Another woman, who looked to be secular, argued that the film should have been shown in a haredi (ultra-Orthodox) venue, but said it certainly did not belong at the Cinematheque. I told her that I understood the philosophical challenges our special request posed, but I strongly disagreed with her position. This festival, more than any other in the world, was where we most belonged. By engaging in cross-cultural dialogue about modesty, the movie has served to open up channels of communication. It would also be like saying all Jews get to participate in the Jerusalem Jewish Film Festival except for Orthodox Jewish women.
For secular women and men in the audience, the discussion session helped them understand that kol isha – the halachic ban on a man hearing a woman sing – is a mainstream Orthodox position. It is not a fringe position.
Furthermore, in my view the film’s charm derives precisely from the fact that the actresses knew they were not performing for men and were therefore artistically free to express themselves.
Nor is this view limited to my haredi world view: At a recent Brooklyn showing, a popular feminist-lesbian blogger, Ariel Federow, who is not Orthodox, attended “undercover” with a long black skirt and stockings, and covered-up knees, elbows and collarbones – and had a surprisingly powerful night at the movies.
“I kept thinking how awesome it is to see women making their own art... not just because there were no men, but because women actually talked about themselves and each other caringly, and all got to be real characters... I liked that it was a film about girls learning and growing and not a film about girls worrying about boys,” she wrote.
I am certainly not suggesting that all culture and art should be gender segregated, but I am definitely saying that cultural gatherings for women by women are inherently worthwhile and exciting.
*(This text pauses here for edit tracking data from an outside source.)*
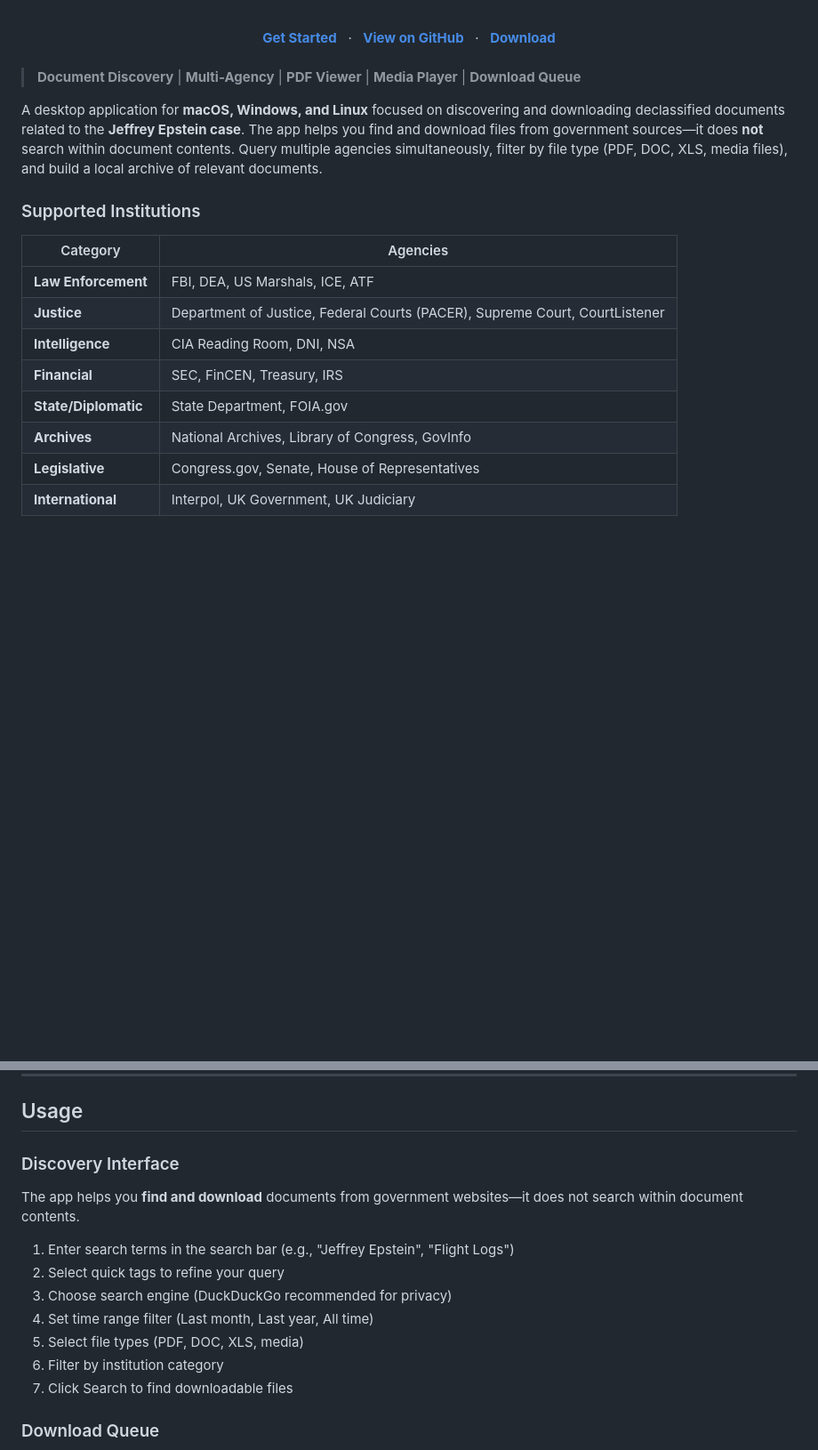
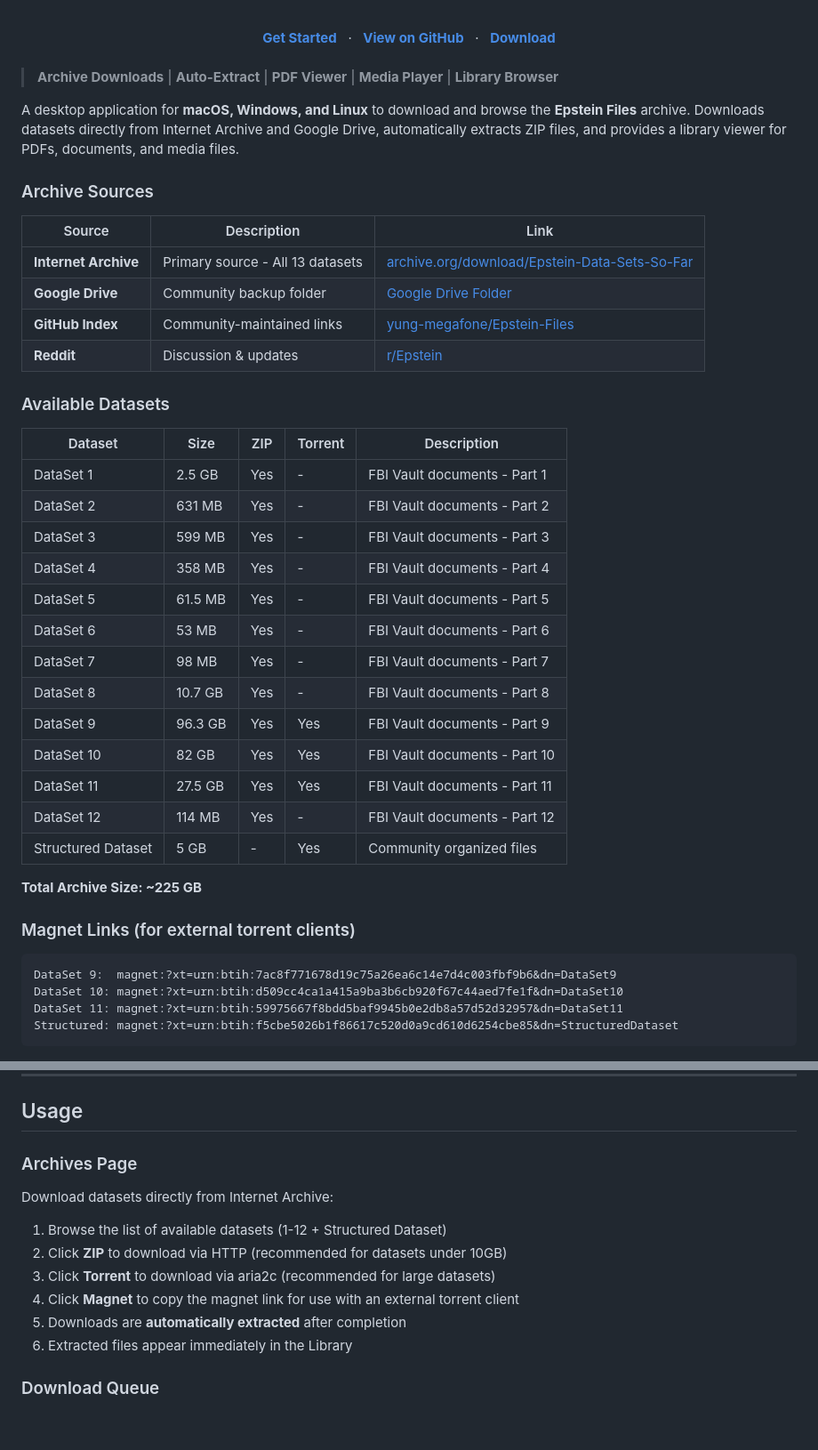
Before and after one commit to BoltzmannEntropy/Zephaniah, a Markdown page: README.md, 2 parts joined by grey strips. Shown at 89% size. Rendered like a GitHub page; blank space fills up the shorter version.

Commit message:
Update README with actual archive sources and datasets
- Replace outdated institutions table with archive sources (Internet Archive, Google Drive, GitHub, Reddit)
- Add complete dataset table with sizes and torrent availability
- Add magnet links for datasets 9, 10, 11, and Structured
- Update features to focus on archive downloads and library viewer
- Update Privacy & Legal section to reflect archive sources
- Total archive size: ~225 GB across 13 datasets

Co-Authored-By: Claude Opus 4.5 <noreply@anthropic.com>

````diff
--- a/README.md
+++ b/README.md
@@ -22,22 +22,47 @@
   <br><br>
 </div>
 
-> **Document Discovery** | **Multi-Agency** | **PDF Viewer** | **Media Player** | **Download Queue**
+> **Archive Downloads** | **Auto-Extract** | **PDF Viewer** | **Media Player** | **Library Browser**
 
-A desktop application for **macOS, Windows, and Linux** focused on discovering and downloading declassified documents related to the **Jeffrey Epstein case**. The app helps you find and download files from government sources—it does **not** search within document contents. Query multiple agencies simultaneously, filter by file type (PDF, DOC, XLS, media files), and build a local archive of relevant documents.
+A desktop application for **macOS, Windows, and Linux** to download and browse the **Epstein Files** archive. Downloads datasets directly from Internet Archive and Google Drive, automatically extracts ZIP files, and provides a library viewer for PDFs, documents, and media files.
 
-### Supported Institutions
+### Archive Sources
 
-| Category | Agencies |
-|----------|----------|
-| **Law Enforcement** | FBI, DEA, US Marshals, ICE, ATF |
-| **Justice** | Department of Justice, Federal Courts (PACER), Supreme Court, CourtListener |
-| **Intelligence** | CIA Reading Room, DNI, NSA |
-| **Financial** | SEC, FinCEN, Treasury, IRS |
-| **State/Diplomatic** | State Department, FOIA.gov |
-| **Archives** | National Archives, Library of Congress, GovInfo |
-| **Legislative** | Congress.gov, Senate, House of Representatives |
-| **International** | Interpol, UK Government, UK Judiciary |
+| Source | Description | Link |
+|--------|-------------|------|
+| **Internet Archive** | Primary source - All 13 datasets | [archive.org/download/Epstein-Data-Sets-So-Far](https://archive.org/download/Epstein-Data-Sets-So-Far) |
+| **Google Drive** | Community backup folder | [Google Drive Folder](https://drive.google.com/drive/folders/18tIY9QEGUZe0q_AFAxoPnnVBCWbqHm2p) |
+| **GitHub Index** | Community-maintained links | [yung-megafone/Epstein-Files](https://github.com/yung-megafone/Epstein-Files) |
+| **Reddit** | Discussion & updates | [r/Epstein](https://www.reddit.com/r/Epstein/) |
+
+### Available Datasets
+
+| Dataset | Size | ZIP | Torrent | Description |
+|---------|------|-----|---------|-------------|
+| DataSet 1 | 2.5 GB | Yes | - | FBI Vault documents - Part 1 |
+| DataSet 2 | 631 MB | Yes | - | FBI Vault documents - Part 2 |
+| DataSet 3 | 599 MB | Yes | - | FBI Vault documents - Part 3 |
+| DataSet 4 | 358 MB | Yes | - | FBI Vault documents - Part 4 |
+| DataSet 5 | 61.5 MB | Yes | - | FBI Vault documents - Part 5 |
+| DataSet 6 | 53 MB | Yes | - | FBI Vault documents - Part 6 |
+| DataSet 7 | 98 MB | Yes | - | FBI Vault documents - Part 7 |
+| DataSet 8 | 10.7 GB | Yes | - | FBI Vault documents - Part 8 |
+| DataSet 9 | 96.3 GB | Yes | Yes | FBI Vault documents - Part 9 |
+| DataSet 10 | 82 GB | Yes | Yes | FBI Vault documents - Part 10 |
+| DataSet 11 | 27.5 GB | Yes | Yes | FBI Vault documents - Part 11 |
+| DataSet 12 | 114 MB | Yes | - | FBI Vault documents - Part 12 |
+| Structured Dataset | 5 GB | - | Yes | Community organized files |
+
+**Total Archive Size: ~225 GB**
+
+### Magnet Links (for external torrent clients)
+
+```
+DataSet 9:  magnet:?xt=urn:btih:7ac8f771678d19c75a26ea6c14e7d4c003fbf9b6&dn=DataSet9
+DataSet 10: magnet:?xt=urn:btih:d509cc4ca1a415a9ba3b6cb920f67c44aed7fe1f&dn=DataSet10
+DataSet 11: magnet:?xt=urn:btih:59975667f8bdd5baf9945b0e2db8a57d52d32957&dn=DataSet11
+Structured: magnet:?xt=urn:btih:f5cbe5026b1f86617c520d0a9cd610d6254cbe85&dn=StructuredDataset
+```
 
 ![Archives](assets/01-archives.png)
 
@@ -158,17 +177,16 @@ flutter build macos --release
 
 ## Usage
 
-### Discovery Interface
+### Archives Page
 
-The app helps you **find and download** documents from government websites—it does not search within document contents.
+Download datasets directly from Internet Archive:
 
-1. Enter search terms in the search bar (e.g., "Jeffrey Epstein", "Flight Logs")
-2. Select quick tags to refine your query
-3. Choose search engine (DuckDuckGo recommended for privacy)
-4. Set time range filter (Last month, Last year, All time)
-5. Select file types (PDF, DOC, XLS, media)
-6. Filter by institution category
-7. Click Search to find downloadable files
+1. Browse the list of available datasets (1-12 + Structured Dataset)
+2. Click **ZIP** to download via HTTP (recommended for datasets under 10GB)
+3. Click **Torrent** to download via aria2c (recommended for large datasets)
+4. Click **Magnet** to copy the magnet link for use with an external torrent client
+5. Downloads are **automatically extracted** after completion
+6. Extracted files appear immediately in the Library
 
 ### Download Queue
 
````
Also changed, not shown: other parts of README.md (+13 -23 lines).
Our Biblical tradition teaches that the Jewish People and all humanity were not annihilated following the sin of the Golden Calf in the merit of the faithful women who did not participate in the event.
Today, women may be making headlines for being banished from society, but this negativity will soon be turned around. By shining the spotlight on observant women and telling the truth about our very public role, though cloaked in modesty, we will finally emerge as we again lead our people into a more civilized and harmonious future.
The writer has been directing theater, network television and films for nearly 28 years.